Buy New Zealand campaign - racism by another name

Is there anything more stupid than a Buy New Zealand Made campaign?
It is about as clever as the Invercargill City Council advertising “shag a Southlander”, or Manukau City advertising “Buy Manukau Made”. It is saying “it is good because it is made in New Zealand”, not because of quality of the product, after sales service or price.
So is something is more expensive but NZ made, then you should buy it because it is better to do that than buy something else with the money you wasted on nationalism. It is better to buy something inferior because of nationalism.
It is racist because it is saying that products made by NZers are better than those made by foreigners in one respect – their origin.
No, it is not about economics. The childish theory of keeping money in the country is sheer nonsense. It is better to maximise utility – better to buy 3 pairs of socks for $3 than buy 1 pair, or better to buy one pair for $1 and spend $2 on something else you want. That is how we are better off. It is a concept the Greens and NZ First don’t understand because they are both xenophobic at heart – both hating “foreign investment” and suspicious of “foreign made” goods.
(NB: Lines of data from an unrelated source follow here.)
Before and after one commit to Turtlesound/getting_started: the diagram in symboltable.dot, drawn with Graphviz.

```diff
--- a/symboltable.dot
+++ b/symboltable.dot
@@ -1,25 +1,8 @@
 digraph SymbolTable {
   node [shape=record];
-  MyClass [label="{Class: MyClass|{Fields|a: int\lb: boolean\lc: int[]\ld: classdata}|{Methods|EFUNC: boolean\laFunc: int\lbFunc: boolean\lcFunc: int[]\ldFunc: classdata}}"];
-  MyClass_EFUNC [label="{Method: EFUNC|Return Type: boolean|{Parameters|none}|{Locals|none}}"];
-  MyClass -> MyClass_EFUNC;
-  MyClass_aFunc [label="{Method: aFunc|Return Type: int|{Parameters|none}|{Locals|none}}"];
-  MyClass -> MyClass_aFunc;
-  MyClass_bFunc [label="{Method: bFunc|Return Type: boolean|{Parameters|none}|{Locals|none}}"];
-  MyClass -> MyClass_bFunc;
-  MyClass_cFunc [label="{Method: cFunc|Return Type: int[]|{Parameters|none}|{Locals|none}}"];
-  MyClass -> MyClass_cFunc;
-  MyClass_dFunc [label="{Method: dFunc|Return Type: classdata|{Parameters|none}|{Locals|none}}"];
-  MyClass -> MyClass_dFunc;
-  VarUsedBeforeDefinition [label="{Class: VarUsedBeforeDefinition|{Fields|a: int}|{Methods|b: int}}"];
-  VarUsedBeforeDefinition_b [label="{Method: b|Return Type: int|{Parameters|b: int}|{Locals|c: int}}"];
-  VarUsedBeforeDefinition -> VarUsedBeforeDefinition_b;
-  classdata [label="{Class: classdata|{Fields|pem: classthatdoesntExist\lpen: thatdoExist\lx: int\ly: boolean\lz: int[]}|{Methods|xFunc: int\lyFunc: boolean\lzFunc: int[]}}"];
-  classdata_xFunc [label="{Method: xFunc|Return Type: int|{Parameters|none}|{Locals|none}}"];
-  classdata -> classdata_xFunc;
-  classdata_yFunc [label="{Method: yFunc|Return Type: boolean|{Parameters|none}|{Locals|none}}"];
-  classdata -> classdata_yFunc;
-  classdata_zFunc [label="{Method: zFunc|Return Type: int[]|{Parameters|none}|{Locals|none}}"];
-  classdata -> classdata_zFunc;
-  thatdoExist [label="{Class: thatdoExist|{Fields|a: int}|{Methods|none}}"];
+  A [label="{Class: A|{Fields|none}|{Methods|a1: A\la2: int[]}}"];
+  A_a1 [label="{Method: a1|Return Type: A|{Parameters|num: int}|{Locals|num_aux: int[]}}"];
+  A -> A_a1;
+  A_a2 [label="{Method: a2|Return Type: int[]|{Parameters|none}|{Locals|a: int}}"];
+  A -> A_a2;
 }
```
The Greens because they see blind children stitching shoes, and NZ First because they see hard working Asians staying up late in the sweatshop looking determinedly like they want to fight another war by working harder and destroying “our jobs”.
Imagine if there was a “hire a New Zealander” campaign, “donate to New Zealand charities” campaign or a “make phone calls to New Zealanders” campaign – all could be justified on the basis of “keeping money at ‘ome”.
You might like supporting a local business because the owner is friendly, the product is good and you can guarantee quality, or maybe you are always able to find someone who can help you. However, if you take this to its logical conclusion, you'll go to the most local shop to buy your groceries, because it is a "local person" living in "your community", and you should "support" them.
My advice is simple. Buy what you want from whoever sells you it for the best deal, wherever in the world that seller is. Judge products on overall quality and price - remember, odds are that the New Zealand business owner is as likely as you are to want to spend profits on buying an ipod, a holiday to Europe, a new car or new clothes. You don't benefit from shortchanging your choice by applying anti-foreign bigotry to it.


Sarah said...
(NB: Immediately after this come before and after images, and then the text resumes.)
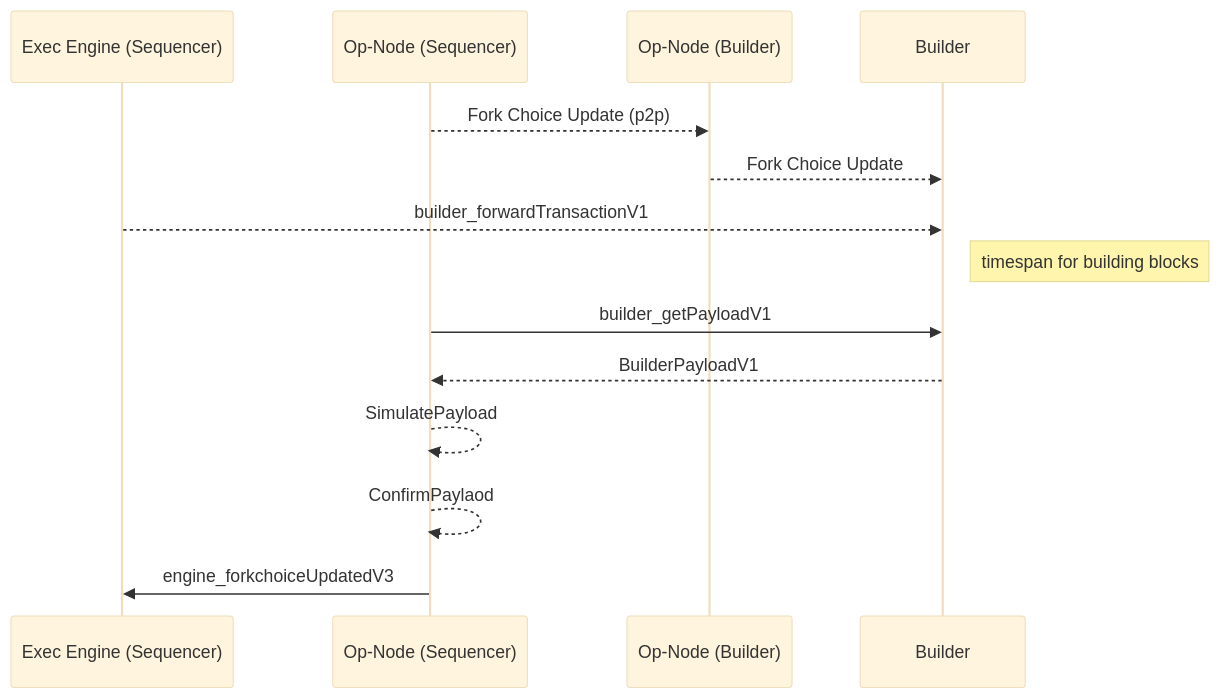
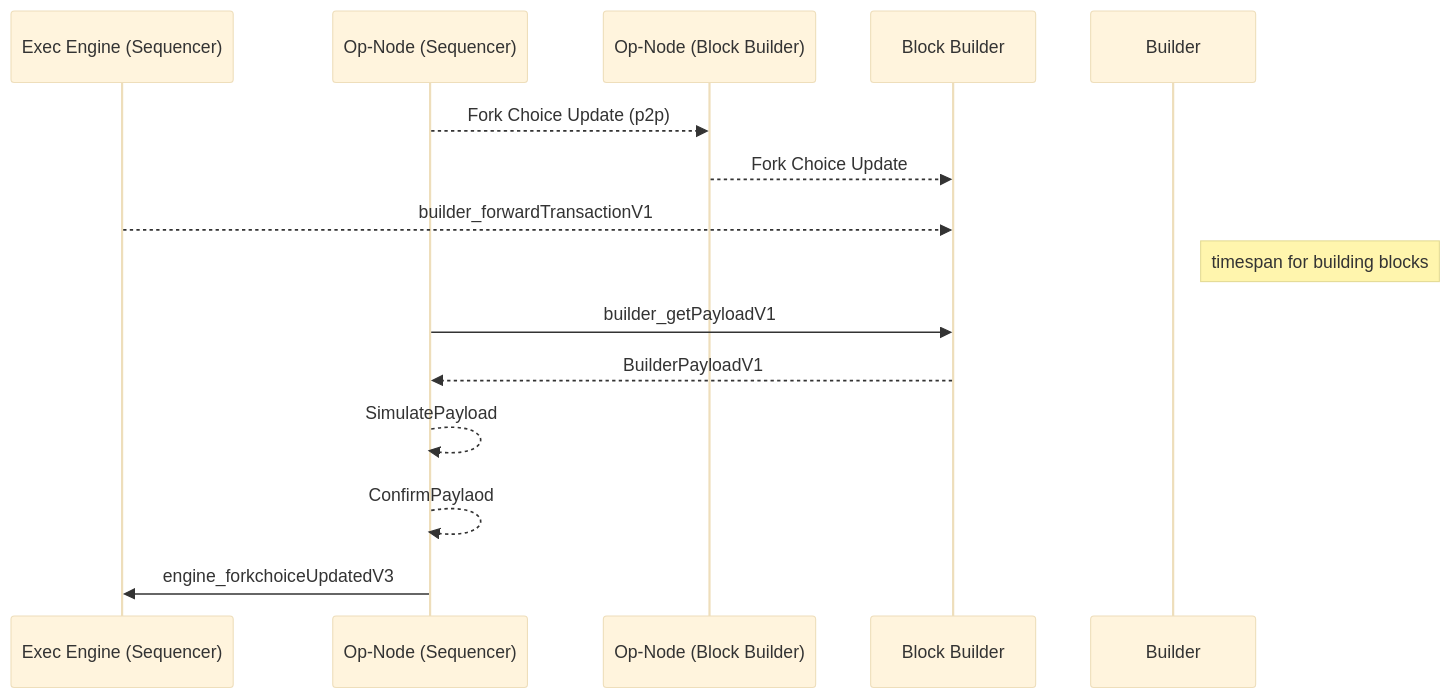
The diagram in specs/experimental/builder.md (ethereum-optimism/specs), drawn with Mermaid (base theme) before and after one commit. The commit also changed other lines of this file, not shown here.

````diff
--- a/specs/experimental/builder.md
+++ b/specs/experimental/builder.md
@@ -38,18 +38,18 @@
 ```mermaid
 sequenceDiagram
     participant EES as Exec Engine (Sequencer)
     participant OPS as Op-Node (Sequencer)
-    participant OPB as Op-Node (Builder)
-    participant Builder
+    participant OPB as Op-Node (Block Builder)
+    participant BB as Block Builder
     OPS-->> OPB: Fork Choice Update (p2p)
-    OPB-->>Builder: Fork Choice Update
+    OPB-->>BB: Fork Choice Update
     
-    EES-->>Builder:   builder_forwardTransactionV1
+    EES-->>BB:   builder_forwardTransactionV1
     Note right of Builder: timespan for building blocks
-    OPS->> Builder: builder_getPayloadV1
-    Builder-->>OPS: BuilderPayloadV1
+    OPS->> BB: builder_getPayloadV1
+    BB-->>OPS: BuilderPayloadV1
     OPS-->>OPS: SimulatePayload
     OPS-->>OPS: ConfirmPaylaod
     OPS ->> EES: engine_forkchoiceUpdatedV3
 
 ```
````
Hi there,

We need some help! My daughters debating team are stuck! They are on the negative and the moot is "Buy N.Z made, we've got it made". We would so be grateful for anymore points you could offer!!!

libertyscott said...

Well off the top of my head:
1. Buying something because of where it is made, instead of price and quality means you are getting less for your money. You could have spent the difference on something else, giving YOU more utility and helping employ others.
2. People should reward whoever gives them the best deal, not whoever overcharges or delivers poorer quality. Why reward a local producer who is not as good as a foreign one? Do we want a world where second best is what we aim for?
3. National borders are artificial. Why not Buy North Island, Buy Auckland made, buy Takapuna made, buy Esmonde Rd made, or only consume what you make yourself? Well think about it, you COULD become self sufficient and not spend money on anything others make, but your standard of living would be low. People make money by focusing on what they are good doing, and some people make things better and cheaper outside NZ than within NZ.
4. The notion that buying NZ made creates jobs in NZ is vastly exagerrated. For example, the NZ producer may simply spend the proceeds on buying imports or on overseas travel. Good on them, but the money from buying NZ made does not necessarily circulate locally.
5. Trade makes the world a richer place. North Korea is the perfect example of a country that has as its official philosophy self sufficiency (called Juche). It is destitute, and only exports arms, drugs and some minerals. South Korea is trade oriented, open and the average South Korean has fifteen times the income of a North Korean. Can there be a more stark example of how economic nationalism fails?

Fundamentally "buy NZ made" is childish and naive, it ignores fundamental economics as outlined by Adam Smith in The Wealth of Nations and David Ricardo, about comparative advantage. Some countries are good at producing some goods and services, others are good at others - they all are better off by specialising and producing what they are good at and trading. Anything different means you are wasting money buying something inferior because of nationalism, which is, fundamentally, racist.

Hope that helps!

Sarah said...

Hey! Thankyou so much!! I will print this out and pass it onto my daughter and her debate team. Great points!!! Thankyou for your time!!! and effort!